## DESCRIPTION OF THE TASK
Make an exact copy of all the data.

(Collection entries)
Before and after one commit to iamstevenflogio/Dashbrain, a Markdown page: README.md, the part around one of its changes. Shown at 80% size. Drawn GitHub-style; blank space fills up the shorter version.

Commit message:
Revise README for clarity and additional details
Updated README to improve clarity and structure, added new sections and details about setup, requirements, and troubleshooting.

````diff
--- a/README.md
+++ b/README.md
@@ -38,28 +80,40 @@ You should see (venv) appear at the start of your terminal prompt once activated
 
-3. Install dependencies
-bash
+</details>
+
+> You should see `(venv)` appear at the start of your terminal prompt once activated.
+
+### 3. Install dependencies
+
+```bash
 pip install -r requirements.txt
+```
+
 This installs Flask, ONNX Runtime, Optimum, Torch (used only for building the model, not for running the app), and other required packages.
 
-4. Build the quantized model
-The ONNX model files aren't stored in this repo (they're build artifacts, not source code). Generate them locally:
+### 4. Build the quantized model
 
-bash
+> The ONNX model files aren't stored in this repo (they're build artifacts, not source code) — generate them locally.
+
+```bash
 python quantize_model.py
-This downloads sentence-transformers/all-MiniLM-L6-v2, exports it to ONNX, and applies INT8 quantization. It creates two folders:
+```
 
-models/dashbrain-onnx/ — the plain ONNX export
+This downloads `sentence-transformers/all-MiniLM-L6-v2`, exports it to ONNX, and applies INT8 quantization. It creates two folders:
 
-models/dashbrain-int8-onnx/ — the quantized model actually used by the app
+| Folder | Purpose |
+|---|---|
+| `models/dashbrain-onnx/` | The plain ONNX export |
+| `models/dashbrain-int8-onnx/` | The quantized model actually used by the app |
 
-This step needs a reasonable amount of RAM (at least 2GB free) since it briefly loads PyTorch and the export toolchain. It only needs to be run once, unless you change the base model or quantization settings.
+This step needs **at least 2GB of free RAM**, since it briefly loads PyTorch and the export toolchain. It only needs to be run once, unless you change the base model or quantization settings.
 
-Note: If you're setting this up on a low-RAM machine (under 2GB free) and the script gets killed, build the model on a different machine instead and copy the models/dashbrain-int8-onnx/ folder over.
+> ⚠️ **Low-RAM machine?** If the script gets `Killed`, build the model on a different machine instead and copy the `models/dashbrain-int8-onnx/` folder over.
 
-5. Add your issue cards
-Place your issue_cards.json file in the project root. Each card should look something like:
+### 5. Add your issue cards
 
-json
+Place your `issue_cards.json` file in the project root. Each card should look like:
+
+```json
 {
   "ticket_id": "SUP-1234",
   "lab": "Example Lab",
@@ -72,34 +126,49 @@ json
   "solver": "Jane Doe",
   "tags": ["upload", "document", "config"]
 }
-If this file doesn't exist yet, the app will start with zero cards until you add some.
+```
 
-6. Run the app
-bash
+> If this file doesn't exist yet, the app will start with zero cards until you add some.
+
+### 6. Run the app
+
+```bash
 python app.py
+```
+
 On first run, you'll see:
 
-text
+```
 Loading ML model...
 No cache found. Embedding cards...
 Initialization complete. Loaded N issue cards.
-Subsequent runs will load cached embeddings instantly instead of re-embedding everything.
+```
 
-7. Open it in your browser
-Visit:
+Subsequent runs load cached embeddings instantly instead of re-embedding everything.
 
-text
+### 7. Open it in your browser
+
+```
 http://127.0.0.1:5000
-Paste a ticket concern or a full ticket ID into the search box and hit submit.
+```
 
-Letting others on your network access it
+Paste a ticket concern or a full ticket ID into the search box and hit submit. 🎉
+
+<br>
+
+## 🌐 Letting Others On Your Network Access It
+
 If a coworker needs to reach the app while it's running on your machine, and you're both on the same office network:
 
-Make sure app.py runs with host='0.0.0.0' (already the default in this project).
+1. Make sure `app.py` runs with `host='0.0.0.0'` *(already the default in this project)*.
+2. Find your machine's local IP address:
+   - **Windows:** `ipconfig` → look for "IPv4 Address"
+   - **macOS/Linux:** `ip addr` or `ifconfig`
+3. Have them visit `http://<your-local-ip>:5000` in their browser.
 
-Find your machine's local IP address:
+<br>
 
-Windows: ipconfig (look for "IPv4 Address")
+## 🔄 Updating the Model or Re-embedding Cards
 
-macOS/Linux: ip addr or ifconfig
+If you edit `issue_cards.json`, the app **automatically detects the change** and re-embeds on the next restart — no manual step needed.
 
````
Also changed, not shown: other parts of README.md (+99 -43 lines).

## EXPECTED OUTPUT
Before and after one commit to iamstevenflogio/Dashbrain, a Markdown page: README.md, the part around one of its changes. Shown at 80% size. Drawn GitHub-style; blank space fills up the shorter version.

Commit message:
Revise README for clarity and additional details
Updated README to improve clarity and structure, added new sections and details about setup, requirements, and troubleshooting.

````diff
--- a/README.md
+++ b/README.md
@@ -38,28 +80,40 @@ You should see (venv) appear at the start of your terminal prompt once activated
 
-3. Install dependencies
-bash
+</details>
+
+> You should see `(venv)` appear at the start of your terminal prompt once activated.
+
+### 3. Install dependencies
+
+```bash
 pip install -r requirements.txt
+```
+
 This installs Flask, ONNX Runtime, Optimum, Torch (used only for building the model, not for running the app), and other required packages.
 
-4. Build the quantized model
-The ONNX model files aren't stored in this repo (they're build artifacts, not source code). Generate them locally:
+### 4. Build the quantized model
 
-bash
+> The ONNX model files aren't stored in this repo (they're build artifacts, not source code) — generate them locally.
+
+```bash
 python quantize_model.py
-This downloads sentence-transformers/all-MiniLM-L6-v2, exports it to ONNX, and applies INT8 quantization. It creates two folders:
+```
 
-models/dashbrain-onnx/ — the plain ONNX export
+This downloads `sentence-transformers/all-MiniLM-L6-v2`, exports it to ONNX, and applies INT8 quantization. It creates two folders:
 
-models/dashbrain-int8-onnx/ — the quantized model actually used by the app
+| Folder | Purpose |
+|---|---|
+| `models/dashbrain-onnx/` | The plain ONNX export |
+| `models/dashbrain-int8-onnx/` | The quantized model actually used by the app |
 
-This step needs a reasonable amount of RAM (at least 2GB free) since it briefly loads PyTorch and the export toolchain. It only needs to be run once, unless you change the base model or quantization settings.
+This step needs **at least 2GB of free RAM**, since it briefly loads PyTorch and the export toolchain. It only needs to be run once, unless you change the base model or quantization settings.
 
-Note: If you're setting this up on a low-RAM machine (under 2GB free) and the script gets killed, build the model on a different machine instead and copy the models/dashbrain-int8-onnx/ folder over.
+> ⚠️ **Low-RAM machine?** If the script gets `Killed`, build the model on a different machine instead and copy the `models/dashbrain-int8-onnx/` folder over.
 
-5. Add your issue cards
-Place your issue_cards.json file in the project root. Each card should look something like:
+### 5. Add your issue cards
 
-json
+Place your `issue_cards.json` file in the project root. Each card should look like:
+
+```json
 {
   "ticket_id": "SUP-1234",
   "lab": "Example Lab",
@@ -72,34 +126,49 @@ json
   "solver": "Jane Doe",
   "tags": ["upload", "document", "config"]
 }
-If this file doesn't exist yet, the app will start with zero cards until you add some.
+```
 
-6. Run the app
-bash
+> If this file doesn't exist yet, the app will start with zero cards until you add some.
+
+### 6. Run the app
+
+```bash
 python app.py
+```
+
 On first run, you'll see:
 
-text
+```
 Loading ML model...
 No cache found. Embedding cards...
 Initialization complete. Loaded N issue cards.
-Subsequent runs will load cached embeddings instantly instead of re-embedding everything.
+```
 
-7. Open it in your browser
-Visit:
+Subsequent runs load cached embeddings instantly instead of re-embedding everything.
 
-text
+### 7. Open it in your browser
+
+```
 http://127.0.0.1:5000
-Paste a ticket concern or a full ticket ID into the search box and hit submit.
+```
 
-Letting others on your network access it
+Paste a ticket concern or a full ticket ID into the search box and hit submit. 🎉
+
+<br>
+
+## 🌐 Letting Others On Your Network Access It
+
 If a coworker needs to reach the app while it's running on your machine, and you're both on the same office network:
 
-Make sure app.py runs with host='0.0.0.0' (already the default in this project).
+1. Make sure `app.py` runs with `host='0.0.0.0'` *(already the default in this project)*.
+2. Find your machine's local IP address:
+   - **Windows:** `ipconfig` → look for "IPv4 Address"
+   - **macOS/Linux:** `ip addr` or `ifconfig`
+3. Have them visit `http://<your-local-ip>:5000` in their browser.
 
-Find your machine's local IP address:
+<br>
 
-Windows: ipconfig (look for "IPv4 Address")
+## 🔄 Updating the Model or Re-embedding Cards
 
-macOS/Linux: ip addr or ifconfig
+If you edit `issue_cards.json`, the app **automatically detects the change** and re-embeds on the next restart — no manual step needed.
 
````
Also changed, not shown: other parts of README.md (+99 -43 lines).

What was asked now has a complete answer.